Speculation has been running wild this week after NASA scientist John Grotzinger told National Public Radio (NPR) that the agency’s Curiosity rover has helped uncover a “major” discovery about Mars. The mission is part of NASA’s Mars Exploration Programme, which has a goal of determining whether life has ever arisen on Mars. Given that Grotzinger is the chief scientist of the Curiosity mission, people are naturally getting excited.
In the interview, broadcast on Tuesday, Grotzinger was talking with enthusiasm about the results coming in from Sample Analysis at Mars (SAM), a suite of instruments aboard the rover designed to collect soil and atmospheric samples. “We’re getting data from SAM,” he said. “These data are gonna be one for the history books. It’s looking really good.” Grotzinger said that the mission scientists are eagerly analysing the data but that we should not expect an announcement for several weeks.
So when these findings do become public, what will they reveal? Let us know what you think by taking part in this week’s Facebook poll.
What do you think has been discovered on Mars by NASA’s Curiosity rover?
Conditions favourable for life
Evidence to suggest that life has never existed on Mars
A microscopic fossil
A living micro-organism
Something else (please share your suggestions as a comment)
To take part in the poll, please visit our Facebook page..
In last week’s poll we looked at the issue of physics education. We asked whether you believe that 16–18 year olds should be taught modern physics such as quantum mechanics?
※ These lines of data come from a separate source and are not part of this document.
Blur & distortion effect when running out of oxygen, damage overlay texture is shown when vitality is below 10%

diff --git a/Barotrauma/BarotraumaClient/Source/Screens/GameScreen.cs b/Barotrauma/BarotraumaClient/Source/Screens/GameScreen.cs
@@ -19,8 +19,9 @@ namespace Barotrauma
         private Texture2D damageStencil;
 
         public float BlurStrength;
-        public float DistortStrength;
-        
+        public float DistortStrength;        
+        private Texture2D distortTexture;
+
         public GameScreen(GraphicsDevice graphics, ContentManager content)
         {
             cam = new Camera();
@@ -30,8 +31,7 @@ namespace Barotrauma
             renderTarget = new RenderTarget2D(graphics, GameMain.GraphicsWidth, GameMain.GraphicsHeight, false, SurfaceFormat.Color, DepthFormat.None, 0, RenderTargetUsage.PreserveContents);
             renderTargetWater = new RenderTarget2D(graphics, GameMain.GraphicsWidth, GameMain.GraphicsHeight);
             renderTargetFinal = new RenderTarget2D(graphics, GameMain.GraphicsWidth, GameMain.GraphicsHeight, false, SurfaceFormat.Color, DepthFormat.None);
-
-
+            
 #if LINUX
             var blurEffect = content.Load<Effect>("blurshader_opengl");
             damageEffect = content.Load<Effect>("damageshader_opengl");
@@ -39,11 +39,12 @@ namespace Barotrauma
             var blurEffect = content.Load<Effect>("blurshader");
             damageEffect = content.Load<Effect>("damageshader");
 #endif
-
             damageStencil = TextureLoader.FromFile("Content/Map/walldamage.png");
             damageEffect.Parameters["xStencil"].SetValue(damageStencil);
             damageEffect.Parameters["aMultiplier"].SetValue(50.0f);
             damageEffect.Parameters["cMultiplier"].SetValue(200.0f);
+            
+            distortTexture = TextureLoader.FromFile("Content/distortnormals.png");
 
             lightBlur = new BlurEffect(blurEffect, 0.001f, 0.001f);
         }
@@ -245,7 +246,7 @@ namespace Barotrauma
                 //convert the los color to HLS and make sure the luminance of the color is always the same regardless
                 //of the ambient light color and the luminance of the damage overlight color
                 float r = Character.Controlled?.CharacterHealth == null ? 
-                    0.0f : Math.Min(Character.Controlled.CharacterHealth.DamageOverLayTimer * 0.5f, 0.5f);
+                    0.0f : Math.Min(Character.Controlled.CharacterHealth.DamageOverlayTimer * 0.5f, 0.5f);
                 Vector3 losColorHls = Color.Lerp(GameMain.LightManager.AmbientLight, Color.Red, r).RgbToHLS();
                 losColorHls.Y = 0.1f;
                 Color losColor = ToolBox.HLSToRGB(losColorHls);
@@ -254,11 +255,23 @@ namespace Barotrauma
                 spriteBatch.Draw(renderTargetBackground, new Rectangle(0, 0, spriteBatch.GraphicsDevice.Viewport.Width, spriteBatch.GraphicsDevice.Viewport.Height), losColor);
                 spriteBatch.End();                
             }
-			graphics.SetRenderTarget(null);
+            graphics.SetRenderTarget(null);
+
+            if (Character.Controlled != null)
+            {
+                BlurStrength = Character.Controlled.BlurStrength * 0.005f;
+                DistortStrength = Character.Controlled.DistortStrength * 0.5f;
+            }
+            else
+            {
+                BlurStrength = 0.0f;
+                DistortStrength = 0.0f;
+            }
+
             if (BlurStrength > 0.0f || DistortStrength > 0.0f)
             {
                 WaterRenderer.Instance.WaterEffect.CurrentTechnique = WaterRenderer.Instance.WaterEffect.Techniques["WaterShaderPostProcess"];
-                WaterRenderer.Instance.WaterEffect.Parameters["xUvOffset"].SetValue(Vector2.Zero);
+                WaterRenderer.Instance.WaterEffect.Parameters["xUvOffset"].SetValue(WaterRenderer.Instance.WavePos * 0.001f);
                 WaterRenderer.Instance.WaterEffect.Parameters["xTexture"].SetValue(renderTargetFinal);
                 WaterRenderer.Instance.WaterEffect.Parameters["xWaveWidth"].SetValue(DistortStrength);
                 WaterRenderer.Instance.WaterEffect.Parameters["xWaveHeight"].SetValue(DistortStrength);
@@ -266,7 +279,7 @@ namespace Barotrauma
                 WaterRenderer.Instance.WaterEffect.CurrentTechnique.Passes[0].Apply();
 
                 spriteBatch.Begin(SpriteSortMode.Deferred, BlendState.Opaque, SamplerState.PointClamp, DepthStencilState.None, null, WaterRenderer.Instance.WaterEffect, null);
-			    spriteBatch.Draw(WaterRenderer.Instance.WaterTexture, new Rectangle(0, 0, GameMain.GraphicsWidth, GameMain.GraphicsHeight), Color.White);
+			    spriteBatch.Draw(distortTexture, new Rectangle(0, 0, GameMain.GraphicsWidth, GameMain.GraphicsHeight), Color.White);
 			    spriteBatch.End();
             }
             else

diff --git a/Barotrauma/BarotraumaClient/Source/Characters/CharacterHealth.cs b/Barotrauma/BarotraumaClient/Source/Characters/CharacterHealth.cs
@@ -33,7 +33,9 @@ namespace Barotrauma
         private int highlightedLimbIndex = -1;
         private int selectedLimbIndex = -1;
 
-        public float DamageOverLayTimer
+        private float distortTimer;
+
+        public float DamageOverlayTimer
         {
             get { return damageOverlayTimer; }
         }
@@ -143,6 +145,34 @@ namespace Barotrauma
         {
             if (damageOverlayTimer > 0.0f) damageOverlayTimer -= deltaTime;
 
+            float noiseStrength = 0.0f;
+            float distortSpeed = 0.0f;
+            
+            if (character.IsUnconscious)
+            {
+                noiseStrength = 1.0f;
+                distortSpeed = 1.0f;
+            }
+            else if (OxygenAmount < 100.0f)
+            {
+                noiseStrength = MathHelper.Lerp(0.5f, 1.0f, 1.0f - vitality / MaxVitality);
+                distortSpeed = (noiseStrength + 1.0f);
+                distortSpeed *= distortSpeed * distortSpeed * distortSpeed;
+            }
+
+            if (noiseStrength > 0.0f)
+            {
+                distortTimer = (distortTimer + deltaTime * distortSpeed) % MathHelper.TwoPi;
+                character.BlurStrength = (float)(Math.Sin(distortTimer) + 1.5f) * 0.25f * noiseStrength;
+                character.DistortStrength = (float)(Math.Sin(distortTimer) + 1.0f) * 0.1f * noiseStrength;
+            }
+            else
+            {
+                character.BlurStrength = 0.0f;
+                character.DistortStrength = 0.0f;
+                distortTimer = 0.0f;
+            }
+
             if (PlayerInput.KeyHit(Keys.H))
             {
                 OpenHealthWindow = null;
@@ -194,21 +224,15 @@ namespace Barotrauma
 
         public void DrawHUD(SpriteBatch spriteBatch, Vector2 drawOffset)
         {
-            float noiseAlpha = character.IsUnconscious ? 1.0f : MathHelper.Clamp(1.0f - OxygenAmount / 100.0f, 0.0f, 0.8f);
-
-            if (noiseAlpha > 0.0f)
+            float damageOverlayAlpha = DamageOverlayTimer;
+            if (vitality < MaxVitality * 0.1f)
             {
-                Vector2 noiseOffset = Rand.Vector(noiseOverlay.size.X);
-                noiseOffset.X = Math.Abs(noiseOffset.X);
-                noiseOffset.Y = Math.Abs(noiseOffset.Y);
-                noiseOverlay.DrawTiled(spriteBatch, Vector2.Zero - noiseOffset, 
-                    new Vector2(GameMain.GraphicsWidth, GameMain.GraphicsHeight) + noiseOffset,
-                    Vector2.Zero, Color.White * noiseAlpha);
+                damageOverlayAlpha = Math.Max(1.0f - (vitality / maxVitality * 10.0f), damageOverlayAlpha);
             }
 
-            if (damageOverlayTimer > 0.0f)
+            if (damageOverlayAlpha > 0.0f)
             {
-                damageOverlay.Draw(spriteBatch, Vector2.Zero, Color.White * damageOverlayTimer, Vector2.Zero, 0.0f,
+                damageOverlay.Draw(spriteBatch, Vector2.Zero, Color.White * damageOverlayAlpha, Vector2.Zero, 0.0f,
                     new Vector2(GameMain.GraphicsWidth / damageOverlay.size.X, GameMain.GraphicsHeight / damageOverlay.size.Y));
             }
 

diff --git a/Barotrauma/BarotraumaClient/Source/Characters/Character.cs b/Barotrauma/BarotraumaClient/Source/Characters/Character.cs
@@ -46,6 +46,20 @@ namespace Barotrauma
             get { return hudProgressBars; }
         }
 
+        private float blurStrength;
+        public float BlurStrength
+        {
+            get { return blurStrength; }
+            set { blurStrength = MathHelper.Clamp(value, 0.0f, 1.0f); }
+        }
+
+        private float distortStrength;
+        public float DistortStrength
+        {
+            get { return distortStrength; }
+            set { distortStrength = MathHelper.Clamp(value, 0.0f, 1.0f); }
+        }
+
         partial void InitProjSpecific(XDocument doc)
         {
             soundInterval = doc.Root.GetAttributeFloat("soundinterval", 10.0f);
The question was inspired by the publication last week of an open letter to President Barack Obama lamenting state education in the US. The letter, in the form of a YouTube video, was bemoaning the fact that current curricula in the US focus almost exclusively on classical physics while excluding modern physics such as quantum mechanics almost entirely.
The poll had a lot of responses on Facebook, with 67% of respondents believing that these students should be exposed to quantum mechanics – but only the ideas not the complex mathematics. 28% disagree and believe that the students should be exposed to the “whole shebang”, including the maths. The remaining 5% believe that at this age, physics students should focus exclusively on classical principles.
Interestingly, the majority of comments that accompanied the poll came from the small group of people that believes that students should remained focused on classical physics. One respondent, David Peter Wallis Freeborn, wrote “There’s no point in teaching the maths of QM at the age of 16–18. They won’t have mastered linear algebra or any classical mechanics. You have to teach things from the base up, not just rush straight to ‘interesting’ modern theories.” Another commenter, Kristian Dominek Barajas, has a similar opinion: “My main concern is that students aren’t being engaged with the already complex and difficult topics in classical physics, which will ultimately stunt their growth in the field.”
Thank you for all your responses and we look forward to hearing from you again in this week’s poll.